■ **PROBLEM REQUIREMENTS**
Show every line from the entries that follow which holds the word "display".
RECORDS FOR THE EXERCISE Start Marker
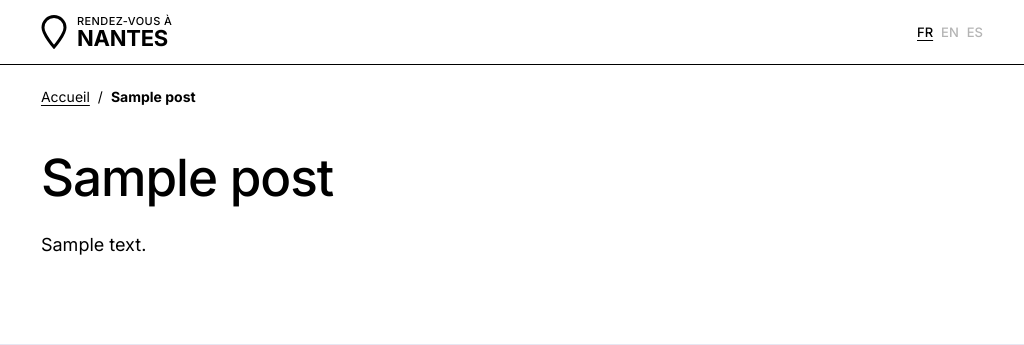
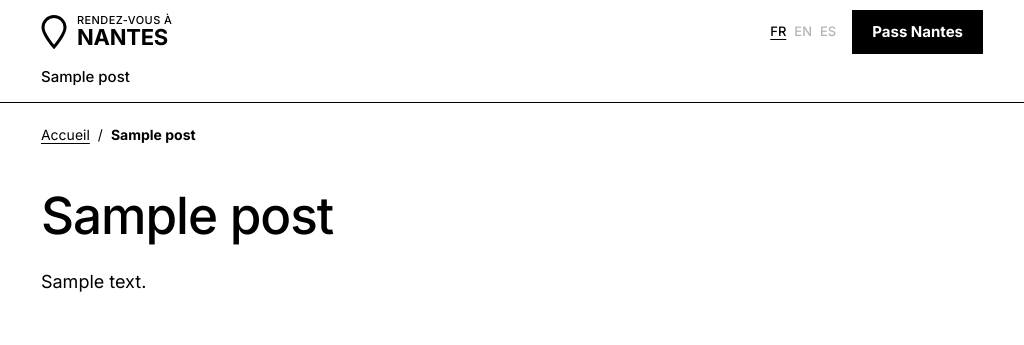
Before and after one commit to Matmaaar/rendez-vous-a-nantes, a WordPress theme: template theme/rdv-nantes/page.php in a window 1024 px wide. Shown: the top 345 px of the page. Run offline with PHP 8.4 and a stand-in for WordPress, Linux system fonts and the light colour scheme; the site name, menu and one post (Sample post) are stand-ins, and other content is empty.

Commit message:
Menu : navigation classique sur ordinateur, pastille seulement sous 900 px (v1.2.1)
De 901 à 1180 px, les rubriques passent sur une 2e ligne de l'en-tête au lieu
d'être remplacées par la pastille « Menu ». Vérifié de 390 à 1440 px, 97 pages
en FR/EN/ES à 1152 et 960 px : aucun débordement.

Co-Authored-By: Claude Opus 5.5 <noreply@anthropic.com>
Claude-Session: https://claude.ai/code/session_01P5oea8YZkEZFz3SP1Ei7K2

```diff
--- a/theme/rdv-nantes/functions.php
+++ b/theme/rdv-nantes/functions.php
@@ -7,7 +7,7 @@
 
 defined( 'ABSPATH' ) || exit;
 
-define( 'RDV_VERSION', '1.2.0' );
+define( 'RDV_VERSION', '1.2.1' );
 define( 'RDV_DIR', get_template_directory() );
 define( 'RDV_URI', get_template_directory_uri() );
 
--- a/theme/rdv-nantes/style.css
+++ b/theme/rdv-nantes/style.css
@@ -3,7 +3,7 @@ Theme Name: Rendez-vous à Nantes
 Theme URI: https://rdv.levoyageanantes.fr/
 Author: Le Voyage à Nantes
 Description: Thème du site Rendez-vous à Nantes (refonte 2026, maquette V1). Rubriques : prendre un verre (quartiers), manger, incontournables, footing, shopping, se déplacer, aide, Pass Nantes. Compatible WPML (FR / EN / ES).
-Version: 1.2.0
+Version: 1.2.1
 Requires at least: 6.2
 Requires PHP: 7.4
 Text Domain: rdv-nantes
@@ -182,10 +182,19 @@ footer p{margin:0}
 .legal{margin-top:40px;padding-top:18px;border-top:1px solid #000;display:flex;flex-wrap:wrap;gap:6px 22px;font-size:13px;font-weight:700}
 
 /* Responsive */
+/* En-tête : menu sur une ligne au-delà de 1180 px ; de 901 à 1180 px, rubriques sur une 2e ligne ;
+   900 px et moins (téléphone, tablette en portrait) : pastille « Menu » en bas à droite (voir « Menu mobile »). */
+@media (min-width:901px) and (max-width:1180px){
+  .hdr{flex-wrap:wrap;row-gap:0;padding-top:10px}
+  .hdr .tools{order:2}
+  .hdr .navbar{order:3;flex:1 1 100%;flex-wrap:wrap;margin:2px 0 0 -10px;padding-bottom:4px}
+}
+@media (max-width:900px){
+  .desk{display:none}
+  .navbar{display:none}
+  .hdr{flex-wrap:nowrap;min-height:64px}
+}
 @media (max-width:1180px){
-  .desk{display:none}
-  .navbar{display:none} /* sur mobile et tablette : menu flottant en bas à droite (voir « Menu mobile ») */
-  .hdr{flex-wrap:nowrap;min-height:64px}
   .grid3{grid-template-columns:repeat(2,minmax(0,1fr))}
   .qgrid{grid-template-columns:minmax(0,1fr);gap:40px}
 }
@@ -264,7 +273,7 @@ a.rph:hover img{transform:scale(1.03)}
 
 /* ===== Menu mobile : pastille « Menu » flottante en bas à droite + panneau qui monte du bas ===== */
 .mfab,.msheet,.mscrim{display:none}
-@media (max-width:1180px){
+@media (max-width:900px){
   footer{padding-bottom:calc(28px + 84px)} /* place pour la pastille Menu, dans le fond du pied de page */
   .mfab{position:fixed;z-index:60;right:16px;bottom:calc(16px + env(safe-area-inset-bottom));display:inline-flex;align-items:center;gap:10px;min-height:54px;padding:0 24px;border:0;border-radius:999px;background:#000;color:#fff;font:inherit;font-size:17px;font-weight:700;box-shadow:0 6px 20px rgba(0,0,0,.25);cursor:pointer}
   .mfab .ic{display:inline-flex}
```
Also changed, not shown: theme/README.md, 1 other file.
RECORDS FOR THE EXERCISE End Marker
■ **SOLUTION FOR THIS PROBLEM**
 .legal{margin-top:40px;padding-top:18px;border-top:1px solid #000;display:flex;flex-wrap:wrap;gap:6px 22px;font-size:13px;font-weight:700}
+  .desk{display:none}
+  .navbar{display:none}
-  .desk{display:none}
-  .navbar{display:none} /* sur mobile et tablette : menu flottant en bas à droite (voir « Menu mobile ») */
 .mfab,.msheet,.mscrim{display:none}
   .mfab{position:fixed;z-index:60;right:16px;bottom:calc(16px + env(safe-area-inset-bottom));display:inline-flex;align-items:center;gap:10px;min-height:54px;padding:0 24px;border:0;border-radius:999px;background:#000;color:#fff;font:inherit;font-size:17px;font-weight:700;box-shadow:0 6px 20px rgba(0,0,0,.25);cursor:pointer}
   .mfab .ic{display:inline-flex}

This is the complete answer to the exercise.